As of Tuesday, April 10, 2012
© Copyright 2013
Gwinnett Daily Post
Live Oak Elementary students board a school bus at the end of a school day. Dougherty County School System Director of Finance and Operations Robert Lloyd said the system is operating at normal occupancy capacities overall in its elementary, middle and high schools, and the system is working on removing portable classrooms as soon as possible.
ATLANTA (AP) — Rising fuel costs and shrinking budgets have led many Georgia school systems to reduce school bus service, including the number of stops.
School bus stops are farther apart in districts where service has been cut, such as Cobb and Gwinnett counties. That means more students are walking before daybreak and to busier roads to catch one of the 15,000 buses rolling across Georgia each weekday.
Officials say the state is picking up a much smaller share of school transportation costs.

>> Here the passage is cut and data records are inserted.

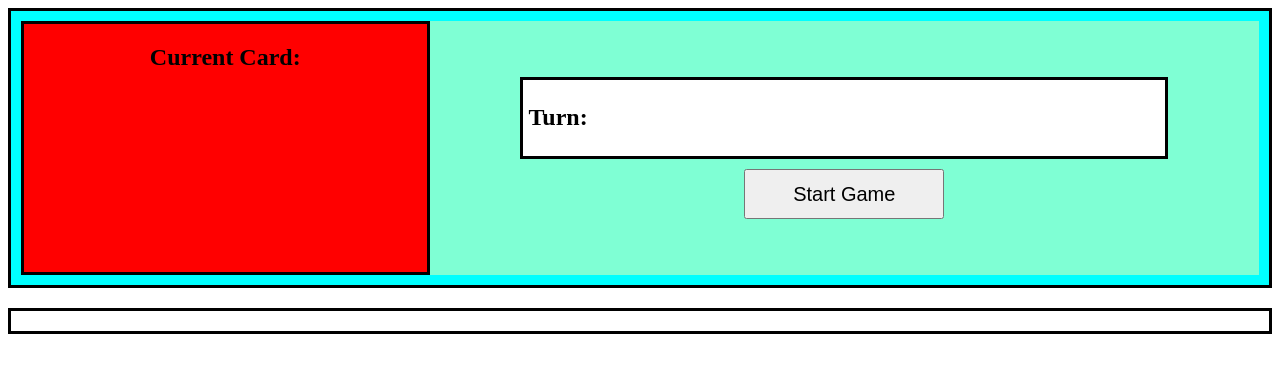
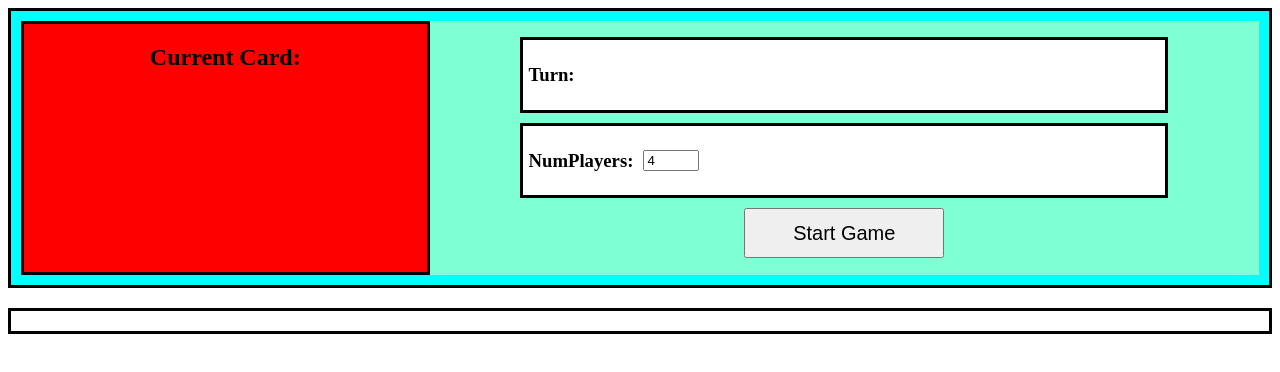
Before and after one commit to HarryWarriner/UNO, a website: page web-app/index.html in a window 1280 px wide. Drawn offline with Linux system fonts and the light colour scheme.

Commit message:
added input to change number of players

```diff
--- a/web-app/default.css
+++ b/web-app/default.css
@@ -70,6 +70,18 @@ body{
     text-align: left;
 
 }
+.numberOfPlayers{
+    display:flex;
+    align-items: center;
+    gap:10px;
+    border: solid black;
+    background: white;
+    padding: 5px;
+    width: 80%;
+    box-sizing: border-box;
+    text-align: left;
+
+}
 
 /* --- Hands --- */
 
--- a/web-app/index.html
+++ b/web-app/index.html
@@ -27,8 +27,18 @@
 
       <div class="right">
         <div class="turn">
-          <h2>Turn:</h2>
+          <h3>Turn:</h3>
           <div id="currentTurn"></div>
+        </div>
+        <div class="numberOfPlayers">
+          <h3>NumPlayers:</h3>
+          <input
+            type="number"
+            id="numPlayersInput"
+            min="2"
+            max="10"
+            value="4"
+          />
         </div>
         <button class="buttoncss" id="startGame">Start Game</button>
       </div>
--- a/web-app/main.js
+++ b/web-app/main.js
@@ -5,11 +5,13 @@ const colors = ['Red', 'Green', 'Blue', 'Yellow']
 let currentCard = getRandomCard();
 console.log(currentCard);
 
-let numPlayers = 4;
+let numPlayers = 2;
+const numPlayersInput = document.getElementById('numPlayersInput');
 let hands =[];
 let turn = 0 ;
 
 startGame_button.onclick = function () {
+    numPlayers = parseInt(numPlayersInput.value) || 2;
     changeCurrentCard();
     hands = Array.from({ length: numPlayers }, () => []);
     turn = 0;
```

Jorge Quintana, a Gwinnett County school system spokesman, says high school students who live within 1.5 miles of school now have to walk to a major thoroughfare to catch the bus, rather than have it wind through residential streets and closer to their doorsteps.